---------- Material provided

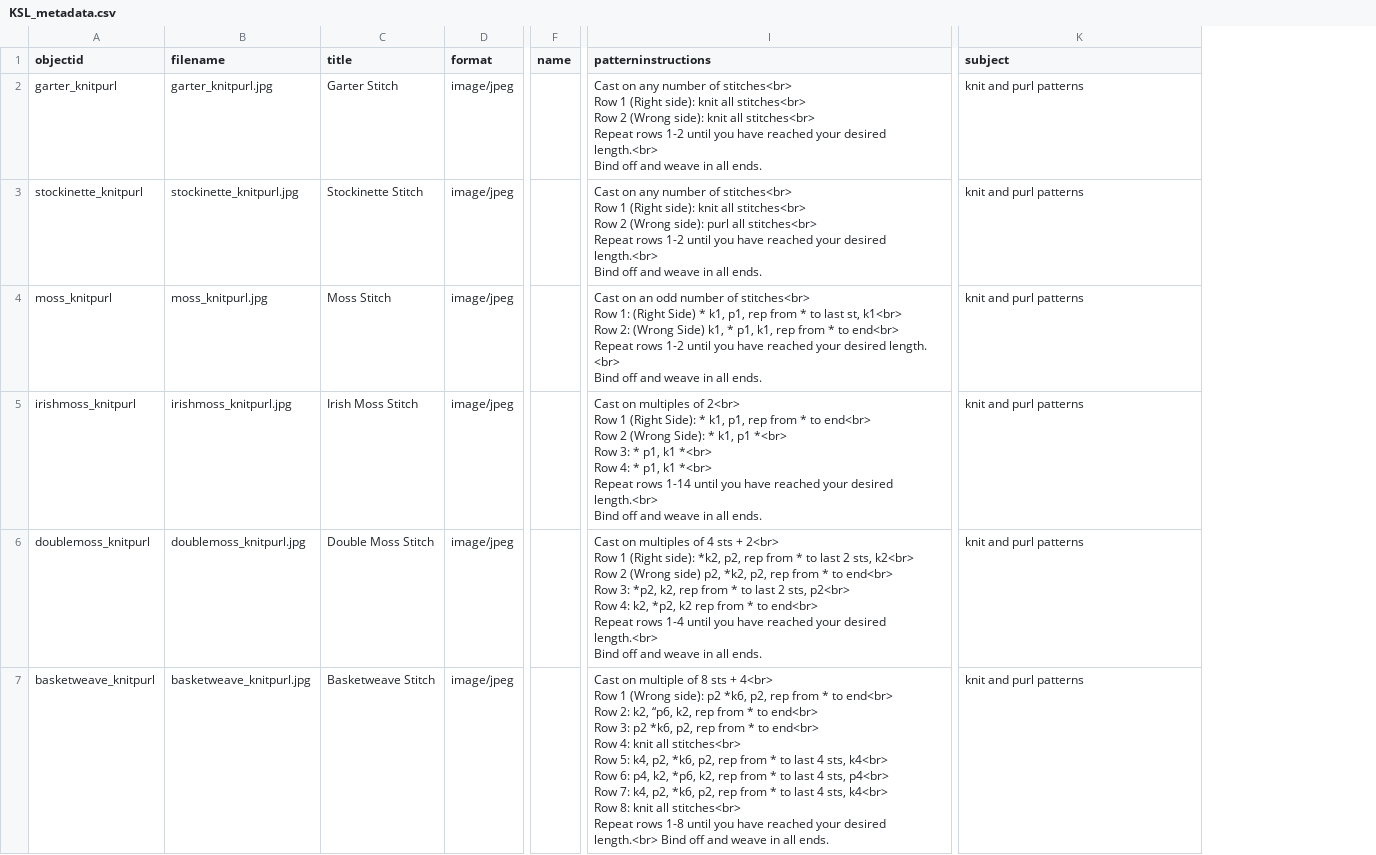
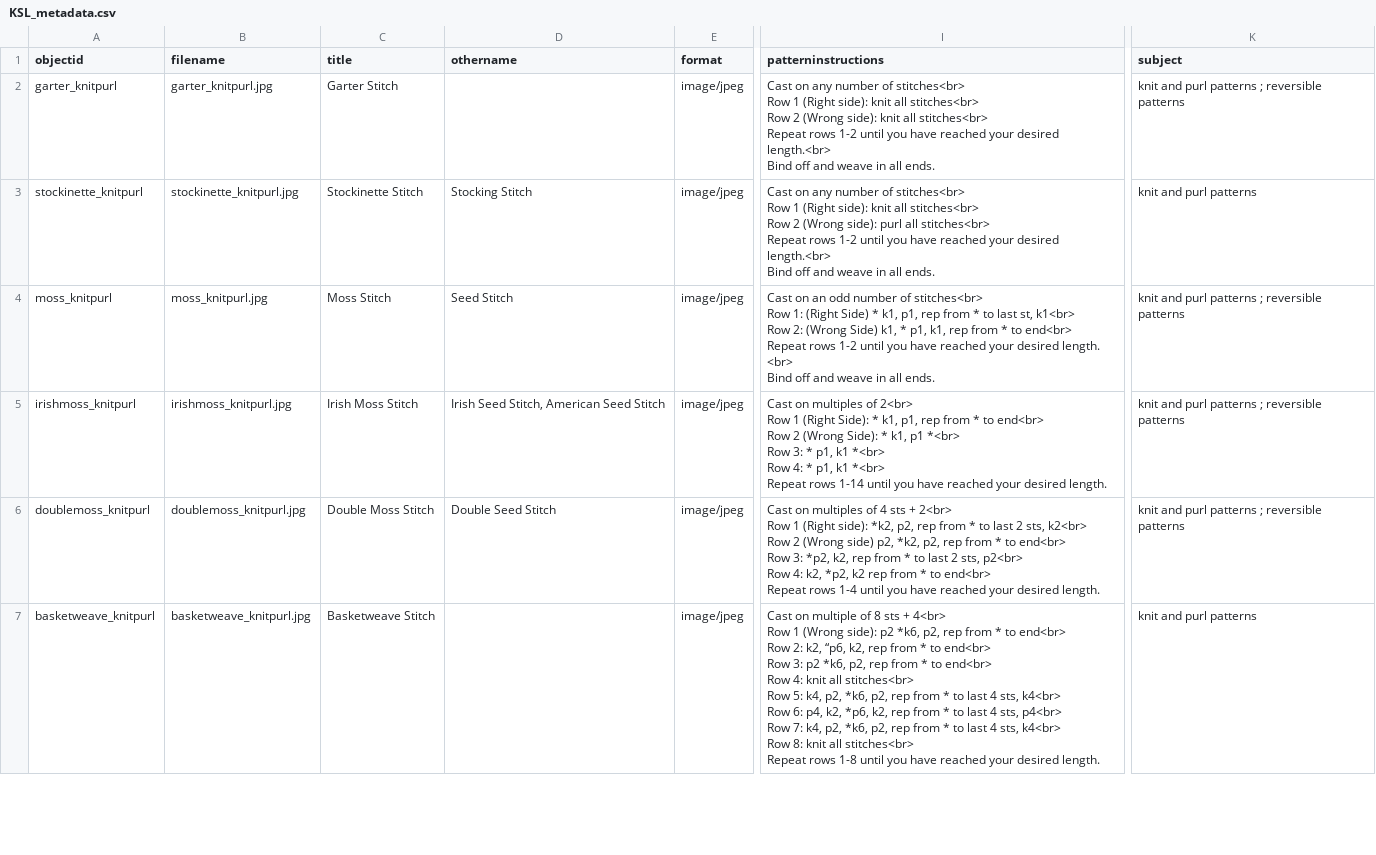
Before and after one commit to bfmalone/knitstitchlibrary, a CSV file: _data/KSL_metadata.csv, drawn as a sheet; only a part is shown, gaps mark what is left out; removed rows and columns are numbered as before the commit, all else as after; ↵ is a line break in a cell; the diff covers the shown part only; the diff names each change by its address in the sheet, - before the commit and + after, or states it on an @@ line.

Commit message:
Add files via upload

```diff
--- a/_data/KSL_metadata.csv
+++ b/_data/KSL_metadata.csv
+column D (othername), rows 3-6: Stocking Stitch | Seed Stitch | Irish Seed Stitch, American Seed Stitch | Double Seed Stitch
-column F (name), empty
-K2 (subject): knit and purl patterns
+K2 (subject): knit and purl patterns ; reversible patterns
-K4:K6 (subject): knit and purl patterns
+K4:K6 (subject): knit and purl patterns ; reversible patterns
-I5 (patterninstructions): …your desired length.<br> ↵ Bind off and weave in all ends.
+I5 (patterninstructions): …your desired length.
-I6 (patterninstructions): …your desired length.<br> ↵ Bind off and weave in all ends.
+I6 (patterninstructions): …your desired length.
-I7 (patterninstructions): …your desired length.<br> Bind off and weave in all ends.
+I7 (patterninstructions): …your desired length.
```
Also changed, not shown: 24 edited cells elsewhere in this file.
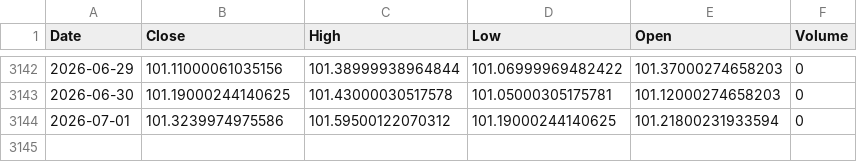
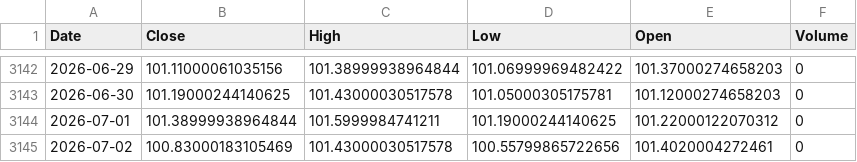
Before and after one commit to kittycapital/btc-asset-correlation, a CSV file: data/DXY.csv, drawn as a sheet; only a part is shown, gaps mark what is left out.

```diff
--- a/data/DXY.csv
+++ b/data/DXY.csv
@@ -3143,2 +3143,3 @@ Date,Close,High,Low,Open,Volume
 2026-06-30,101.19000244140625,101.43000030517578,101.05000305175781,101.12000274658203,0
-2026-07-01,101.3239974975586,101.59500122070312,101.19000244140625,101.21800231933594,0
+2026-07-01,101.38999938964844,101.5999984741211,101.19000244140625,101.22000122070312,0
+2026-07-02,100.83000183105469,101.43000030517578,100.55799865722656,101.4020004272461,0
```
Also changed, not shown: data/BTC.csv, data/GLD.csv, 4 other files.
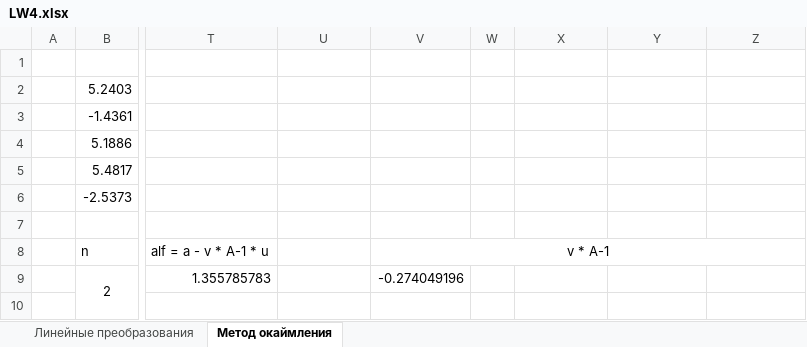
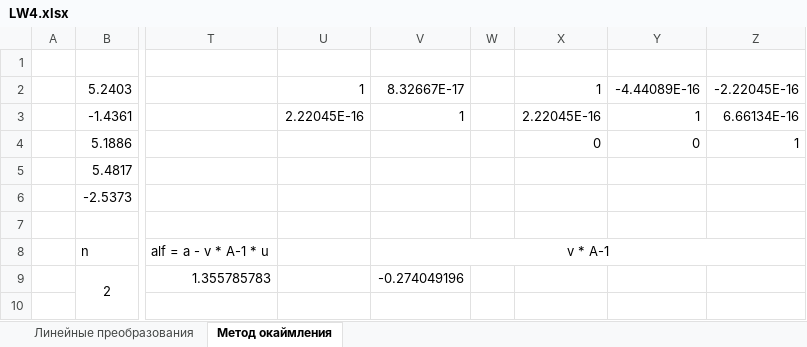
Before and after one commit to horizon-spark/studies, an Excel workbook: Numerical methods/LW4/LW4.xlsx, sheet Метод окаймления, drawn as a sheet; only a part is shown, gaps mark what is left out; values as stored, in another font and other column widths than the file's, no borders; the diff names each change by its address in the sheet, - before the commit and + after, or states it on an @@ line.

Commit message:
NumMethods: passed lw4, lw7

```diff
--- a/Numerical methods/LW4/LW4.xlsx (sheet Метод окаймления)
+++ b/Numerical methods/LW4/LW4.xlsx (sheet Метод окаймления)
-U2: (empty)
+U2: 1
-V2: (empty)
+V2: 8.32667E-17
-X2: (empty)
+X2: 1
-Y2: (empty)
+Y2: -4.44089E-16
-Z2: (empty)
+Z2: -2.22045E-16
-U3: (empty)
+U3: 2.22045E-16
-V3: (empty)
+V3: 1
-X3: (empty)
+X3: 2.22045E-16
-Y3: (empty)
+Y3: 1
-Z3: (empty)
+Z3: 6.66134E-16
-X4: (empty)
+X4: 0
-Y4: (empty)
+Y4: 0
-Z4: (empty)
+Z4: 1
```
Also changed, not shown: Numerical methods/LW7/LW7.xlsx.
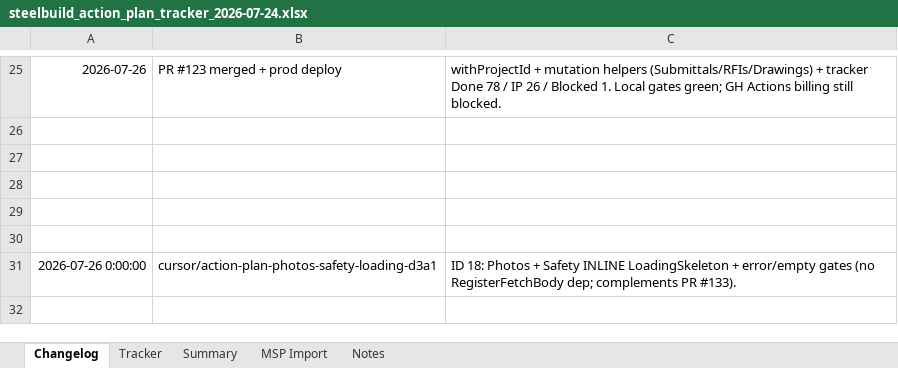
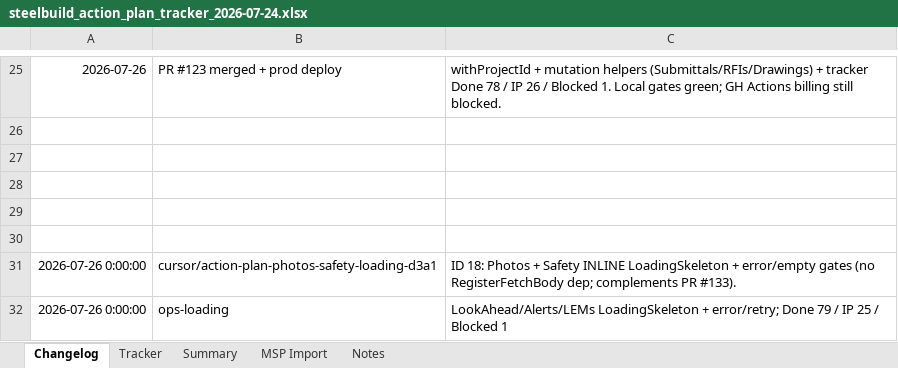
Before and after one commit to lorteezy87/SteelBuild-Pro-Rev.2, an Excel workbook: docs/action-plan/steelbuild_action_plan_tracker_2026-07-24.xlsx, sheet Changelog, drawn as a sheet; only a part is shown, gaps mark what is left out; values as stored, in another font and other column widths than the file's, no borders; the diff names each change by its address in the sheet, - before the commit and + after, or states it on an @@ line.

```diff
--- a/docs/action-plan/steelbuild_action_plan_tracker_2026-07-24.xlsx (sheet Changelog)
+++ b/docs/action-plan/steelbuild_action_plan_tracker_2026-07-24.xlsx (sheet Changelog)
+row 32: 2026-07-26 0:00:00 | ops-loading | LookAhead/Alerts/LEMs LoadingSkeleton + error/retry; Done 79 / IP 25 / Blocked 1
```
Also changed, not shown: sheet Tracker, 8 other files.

--------------------

— What the exercise asks —
For the string "your", go through the entries above and copy each line where it occurs.

— Response box —
-I5 (patterninstructions): …your desired length.<br> ↵ Bind off and weave in all ends.
+I5 (patterninstructions): …your desired length.
-I6 (patterninstructions): …your desired length.<br> ↵ Bind off and weave in all ends.
+I6 (patterninstructions): …your desired length.
-I7 (patterninstructions): …your desired length.<br> Bind off and weave in all ends.
+I7 (patterninstructions): …your desired length.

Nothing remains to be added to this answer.